Persistent watery eyes can be a serious problem. Tears that run down a person’s face are not properly being directed to the eye, leaving the eye itself without its natural system for cleansing and lubrication. Complications from canalicular stenosis may cause:
- Watery eyes
- Dry eyes
- Blurred vision
- Eye infections
- Cystoid macular edema or loss of vision
How Does Taxotere Lead to Canalicular Stenosis?
Studies have found that Taxotere can pass into a person’s bodily fluids, including tears. It is suspected that the presence of Taxotere in the tears can result in chronic inflammation and irritation of the canalicular channel. This chronic inflammation then leads to the development of the condition called canalicular stenosis.
While patients receiving weekly treatments with Taxotere had the highest instances of developing canalicular stenosis, even those receiving less frequent treatments have developed the condition. Some studies have even suggested that stopping the drug does not halt the symptoms associated with canalicular stenosis.
Treatment options for canalicular stenosis depend on the severity of the case. In mild cases of the disorder, antibiotics and a warm compress may be enough to ease the symptoms. Some stubborn cases may also be treated with a course of steroids.
In the most severe cases, however, one of the only viable treatments may be surgery. This involves a physician surgically implanting tiny glass tubes into the canalicular channels in an attempt to restore normal tear flow through the tubes.
This surgery isn’t without risk. There can be scarring, bleeding, and vision complications. There is always the chance that the body’s immune system will reject and attack the newly implanted foreign body.
Do I Have a Case, and What Is Its Value?
If you received the drug Taxotere as a part of your cancer treatment program and then subsequently suffered from severe watery eyes or have been diagnosed with canicular stenosis, you may have a viable claim against the drug’s manufacturer. Claims have been made against the drug company that they failed to disclose canicular stenosis as a possible side effect of their medication. Lawsuits have also been filed claiming that the pharmaceutical had a role in both denying and misleading the public about the safety of their drug.

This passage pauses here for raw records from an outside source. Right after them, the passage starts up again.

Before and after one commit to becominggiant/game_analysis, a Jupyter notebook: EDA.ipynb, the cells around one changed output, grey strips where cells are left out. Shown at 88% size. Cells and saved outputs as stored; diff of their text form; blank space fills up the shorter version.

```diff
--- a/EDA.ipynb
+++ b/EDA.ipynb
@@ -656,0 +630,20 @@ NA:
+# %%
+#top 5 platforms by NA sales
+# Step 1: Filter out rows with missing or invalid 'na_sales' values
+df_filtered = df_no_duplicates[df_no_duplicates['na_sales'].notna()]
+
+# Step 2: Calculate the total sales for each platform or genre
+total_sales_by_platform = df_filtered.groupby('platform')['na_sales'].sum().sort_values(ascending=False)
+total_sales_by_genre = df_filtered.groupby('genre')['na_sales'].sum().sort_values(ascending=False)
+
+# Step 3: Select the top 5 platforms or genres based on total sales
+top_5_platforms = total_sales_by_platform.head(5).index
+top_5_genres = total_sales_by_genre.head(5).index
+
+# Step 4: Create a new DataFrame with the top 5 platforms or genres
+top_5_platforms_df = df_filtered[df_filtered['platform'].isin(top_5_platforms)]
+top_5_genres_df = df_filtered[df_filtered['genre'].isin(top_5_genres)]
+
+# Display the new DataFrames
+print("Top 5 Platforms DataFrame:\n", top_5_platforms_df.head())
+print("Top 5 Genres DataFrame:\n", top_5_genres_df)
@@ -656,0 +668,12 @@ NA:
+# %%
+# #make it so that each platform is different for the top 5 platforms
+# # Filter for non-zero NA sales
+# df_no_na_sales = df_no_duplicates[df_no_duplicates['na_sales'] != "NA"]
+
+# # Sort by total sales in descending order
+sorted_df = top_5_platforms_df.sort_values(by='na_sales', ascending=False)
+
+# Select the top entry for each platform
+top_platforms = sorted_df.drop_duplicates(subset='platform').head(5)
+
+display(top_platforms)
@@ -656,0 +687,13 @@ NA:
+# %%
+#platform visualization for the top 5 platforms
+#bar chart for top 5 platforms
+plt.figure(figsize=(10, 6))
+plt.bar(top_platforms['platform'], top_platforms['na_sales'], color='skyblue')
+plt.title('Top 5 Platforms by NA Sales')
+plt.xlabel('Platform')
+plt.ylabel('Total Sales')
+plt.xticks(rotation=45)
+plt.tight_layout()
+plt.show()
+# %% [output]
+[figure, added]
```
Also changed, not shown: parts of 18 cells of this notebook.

The value of a pharmaceutical claim depends on a variety of factors, including the severity of a person’s condition and symptoms, their treatment options, and whether the side effect caused any permanent disfigurement or disability, such as vision loss. The courts will calculate the economic damages, like medical expenses, as well as non-economic losses, such as pain and suffering. In general, a victim may be able to recover valuable compensation for the following:
- Medical expenses
- Loss of income
- Loss of earning capacity
- Out-of-pocket costs
- Pain and suffering
For more information on how much your Taxotere claim may be worth, consult with an experienced Tulsa Taxotere attorney at Hotze Runkle PLLC.
Contact an Experienced Tulsa Taxotere Lawsuit Attorney from Hotze Runkle PLLC
Important information has been kept from you and your doctor. The pharmaceutical company in charge of manufacturing and marketing the drug Taxotere was negligent because they failed to provide the public with important information about the potential risks of the drug. If you have been harmed as a result, you may be entitled to significant compensation.
How do you know if you may be able to recover compensation? Start by taking this important quiz. It can help you determine whether you can hold the makers of Taxotere accountable for their actions. You have rights, and the experienced Tulsa team with Hotze Runkle PLLC can help you protect those rights and fight for the money that you deserve.